[Web page revision data]
%%
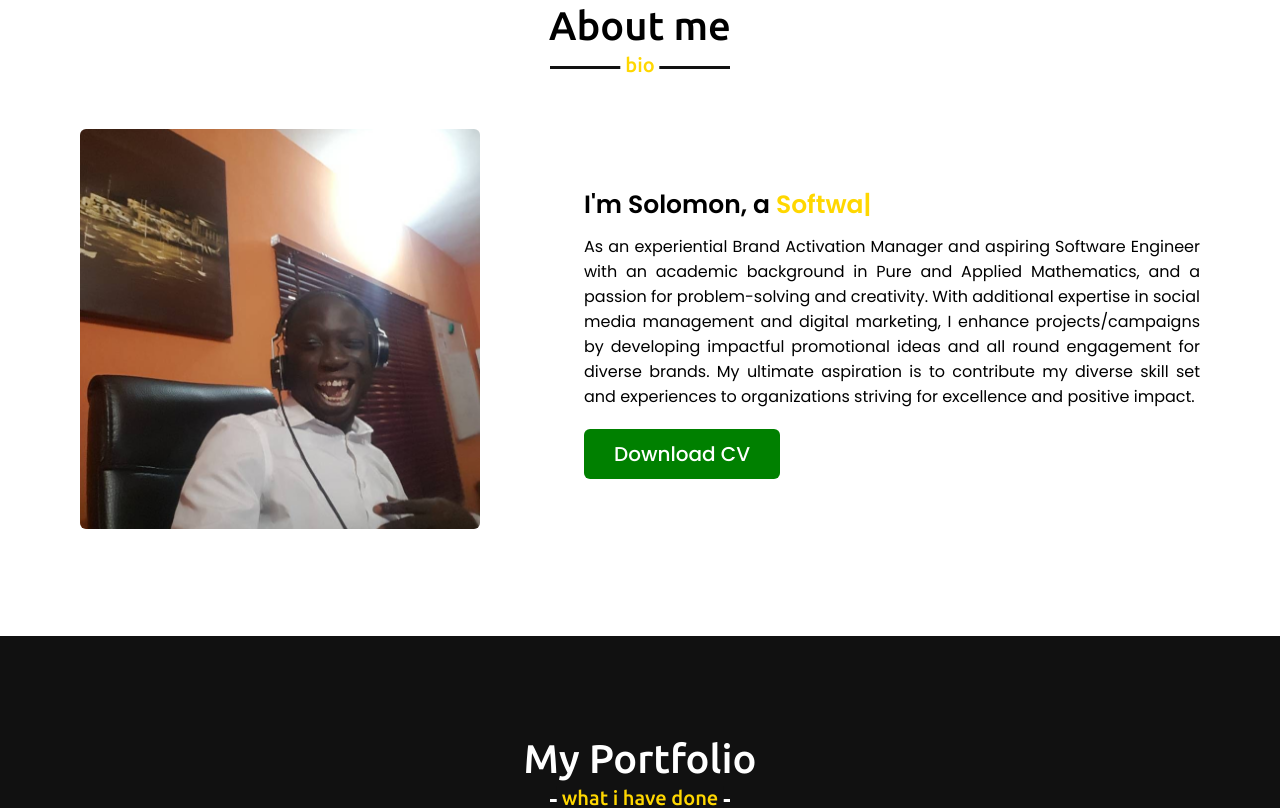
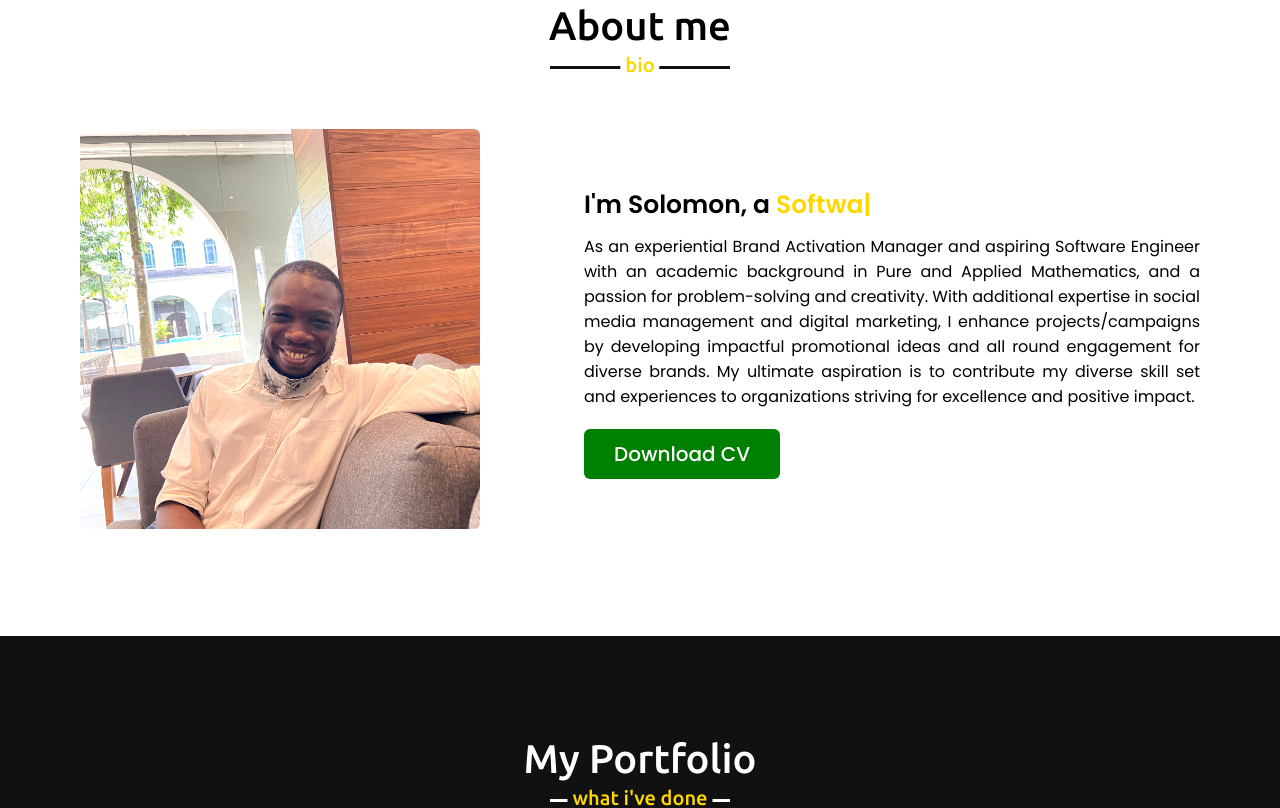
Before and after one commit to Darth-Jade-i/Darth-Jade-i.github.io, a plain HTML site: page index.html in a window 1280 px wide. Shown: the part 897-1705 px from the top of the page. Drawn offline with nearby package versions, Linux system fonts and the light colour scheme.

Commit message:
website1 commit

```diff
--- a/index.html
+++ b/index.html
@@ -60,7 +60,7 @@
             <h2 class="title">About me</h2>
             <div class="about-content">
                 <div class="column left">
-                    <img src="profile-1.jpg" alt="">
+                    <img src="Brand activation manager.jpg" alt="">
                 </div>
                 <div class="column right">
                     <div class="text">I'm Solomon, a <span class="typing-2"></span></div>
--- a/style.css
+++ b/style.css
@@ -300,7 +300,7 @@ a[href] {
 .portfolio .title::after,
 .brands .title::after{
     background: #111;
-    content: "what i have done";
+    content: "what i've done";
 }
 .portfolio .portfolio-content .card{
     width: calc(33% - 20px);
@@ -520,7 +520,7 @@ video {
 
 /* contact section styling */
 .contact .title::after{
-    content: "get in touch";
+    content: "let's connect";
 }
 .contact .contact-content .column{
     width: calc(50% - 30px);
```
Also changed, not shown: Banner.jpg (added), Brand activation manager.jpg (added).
%%
%%
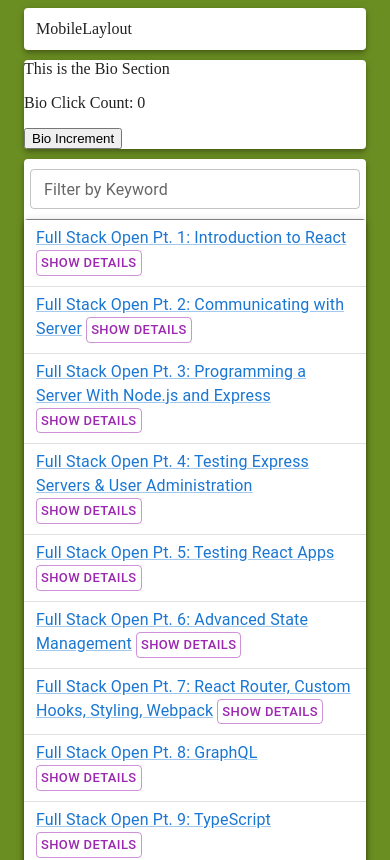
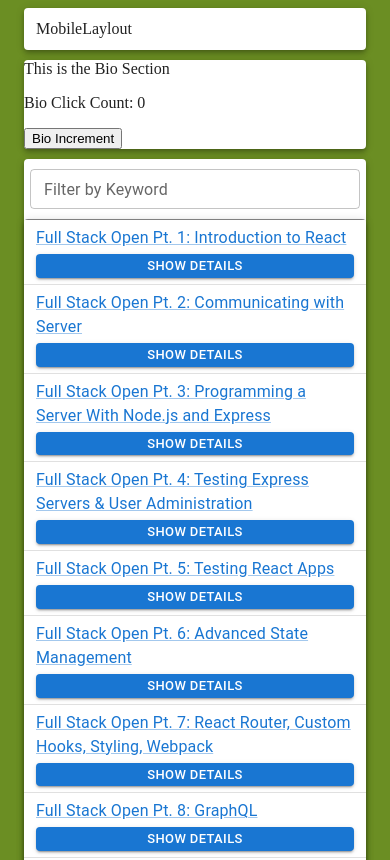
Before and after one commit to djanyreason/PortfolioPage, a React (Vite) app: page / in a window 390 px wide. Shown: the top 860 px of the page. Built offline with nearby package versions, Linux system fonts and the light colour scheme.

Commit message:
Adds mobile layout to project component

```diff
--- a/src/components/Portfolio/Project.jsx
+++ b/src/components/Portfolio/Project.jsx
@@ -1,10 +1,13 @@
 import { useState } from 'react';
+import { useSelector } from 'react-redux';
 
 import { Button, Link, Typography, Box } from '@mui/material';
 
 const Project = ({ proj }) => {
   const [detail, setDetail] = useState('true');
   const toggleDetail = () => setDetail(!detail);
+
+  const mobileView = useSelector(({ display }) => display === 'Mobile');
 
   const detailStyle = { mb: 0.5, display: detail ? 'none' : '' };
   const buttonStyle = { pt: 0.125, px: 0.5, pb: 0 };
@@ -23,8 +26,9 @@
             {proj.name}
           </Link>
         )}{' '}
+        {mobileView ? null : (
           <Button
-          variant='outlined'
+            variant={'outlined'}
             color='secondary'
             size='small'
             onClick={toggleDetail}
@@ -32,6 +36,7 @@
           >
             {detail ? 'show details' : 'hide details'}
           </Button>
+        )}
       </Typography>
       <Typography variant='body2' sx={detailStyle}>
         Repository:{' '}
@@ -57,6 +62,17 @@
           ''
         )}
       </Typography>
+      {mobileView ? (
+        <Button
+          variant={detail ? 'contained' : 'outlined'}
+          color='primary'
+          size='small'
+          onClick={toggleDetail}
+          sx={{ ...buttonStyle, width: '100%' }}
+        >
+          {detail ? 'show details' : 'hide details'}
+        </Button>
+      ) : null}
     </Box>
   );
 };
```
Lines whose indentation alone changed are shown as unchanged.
%%
● Exercise aim:
Retype only the stretch of lines above starting at the one with "to Darth-Jade-i/Darth-Jade-i.github.io, a" and stopping at the one with "Also changed, not", exactly as written, with both kept.

● Response to this task:
Before and after one commit to Darth-Jade-i/Darth-Jade-i.github.io, a plain HTML site: page index.html in a window 1280 px wide. Shown: the part 897-1705 px from the top of the page. Drawn offline with nearby package versions, Linux system fonts and the light colour scheme.

Commit message:
website1 commit

```diff
--- a/index.html
+++ b/index.html
@@ -60,7 +60,7 @@
             <h2 class="title">About me</h2>
             <div class="about-content">
                 <div class="column left">
-                    <img src="profile-1.jpg" alt="">
+                    <img src="Brand activation manager.jpg" alt="">
                 </div>
                 <div class="column right">
                     <div class="text">I'm Solomon, a <span class="typing-2"></span></div>
--- a/style.css
+++ b/style.css
@@ -300,7 +300,7 @@ a[href] {
 .portfolio .title::after,
 .brands .title::after{
     background: #111;
-    content: "what i have done";
+    content: "what i've done";
 }
 .portfolio .portfolio-content .card{
     width: calc(33% - 20px);
@@ -520,7 +520,7 @@ video {
 
 /* contact section styling */
 .contact .title::after{
-    content: "get in touch";
+    content: "let's connect";
 }
 .contact .contact-content .column{
     width: calc(50% - 30px);
```
Also changed, not shown: Banner.jpg (added), Brand activation manager.jpg (added).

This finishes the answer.